▶ _Records for processing_
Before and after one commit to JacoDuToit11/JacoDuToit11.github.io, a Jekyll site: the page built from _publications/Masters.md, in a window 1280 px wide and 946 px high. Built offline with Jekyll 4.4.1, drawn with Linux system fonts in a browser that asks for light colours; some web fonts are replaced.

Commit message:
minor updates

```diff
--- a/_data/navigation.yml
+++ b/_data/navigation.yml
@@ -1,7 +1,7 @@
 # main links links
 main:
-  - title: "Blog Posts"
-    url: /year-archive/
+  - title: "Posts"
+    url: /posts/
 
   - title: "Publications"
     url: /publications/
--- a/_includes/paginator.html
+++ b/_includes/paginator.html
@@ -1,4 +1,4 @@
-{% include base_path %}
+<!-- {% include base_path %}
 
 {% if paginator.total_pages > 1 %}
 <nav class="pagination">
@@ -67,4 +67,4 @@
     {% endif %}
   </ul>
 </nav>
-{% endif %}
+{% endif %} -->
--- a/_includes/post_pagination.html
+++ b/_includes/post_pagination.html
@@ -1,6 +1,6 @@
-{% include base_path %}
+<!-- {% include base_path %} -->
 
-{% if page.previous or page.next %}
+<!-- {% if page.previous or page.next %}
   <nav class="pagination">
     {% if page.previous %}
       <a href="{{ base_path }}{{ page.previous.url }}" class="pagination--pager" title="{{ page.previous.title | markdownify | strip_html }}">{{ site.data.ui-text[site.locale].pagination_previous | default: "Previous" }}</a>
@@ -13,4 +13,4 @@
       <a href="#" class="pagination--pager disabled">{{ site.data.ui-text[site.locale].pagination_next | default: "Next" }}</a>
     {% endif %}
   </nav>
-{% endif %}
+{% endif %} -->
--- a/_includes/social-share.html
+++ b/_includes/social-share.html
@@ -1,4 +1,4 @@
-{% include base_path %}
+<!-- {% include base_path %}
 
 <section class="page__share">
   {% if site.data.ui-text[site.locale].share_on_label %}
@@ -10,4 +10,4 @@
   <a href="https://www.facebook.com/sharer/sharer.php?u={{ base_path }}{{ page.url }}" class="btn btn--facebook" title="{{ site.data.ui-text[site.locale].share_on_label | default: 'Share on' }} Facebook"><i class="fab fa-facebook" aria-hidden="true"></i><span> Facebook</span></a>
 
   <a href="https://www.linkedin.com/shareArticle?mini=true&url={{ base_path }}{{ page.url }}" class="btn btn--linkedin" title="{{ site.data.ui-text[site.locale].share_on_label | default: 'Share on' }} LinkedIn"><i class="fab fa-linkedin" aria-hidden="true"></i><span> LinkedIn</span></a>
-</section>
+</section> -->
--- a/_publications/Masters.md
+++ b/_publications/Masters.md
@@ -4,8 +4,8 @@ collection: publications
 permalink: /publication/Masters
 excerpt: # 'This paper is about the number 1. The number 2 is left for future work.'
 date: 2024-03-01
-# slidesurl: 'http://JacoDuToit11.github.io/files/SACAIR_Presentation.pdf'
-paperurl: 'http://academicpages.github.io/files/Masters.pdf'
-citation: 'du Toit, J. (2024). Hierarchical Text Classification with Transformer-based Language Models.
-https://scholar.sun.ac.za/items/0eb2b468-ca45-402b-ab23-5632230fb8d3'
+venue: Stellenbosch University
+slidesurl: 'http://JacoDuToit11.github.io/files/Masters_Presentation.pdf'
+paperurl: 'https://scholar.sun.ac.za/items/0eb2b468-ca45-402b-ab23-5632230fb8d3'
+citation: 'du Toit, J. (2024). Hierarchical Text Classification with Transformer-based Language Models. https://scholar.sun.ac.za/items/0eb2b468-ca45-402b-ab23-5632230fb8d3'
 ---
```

▶ _Exercise directions_
Look through the records for the string "github". Copy every line that has it.

▶ _Solution to this problem_
Before and after one commit to JacoDuToit11/JacoDuToit11.github.io, a Jekyll site: the page built from _publications/Masters.md, in a window 1280 px wide and 946 px high. Built offline with Jekyll 4.4.1, drawn with Linux system fonts in a browser that asks for light colours; some web fonts are replaced.
-# slidesurl: 'http://JacoDuToit11.github.io/files/SACAIR_Presentation.pdf'
-paperurl: 'http://academicpages.github.io/files/Masters.pdf'
+slidesurl: 'http://JacoDuToit11.github.io/files/Masters_Presentation.pdf'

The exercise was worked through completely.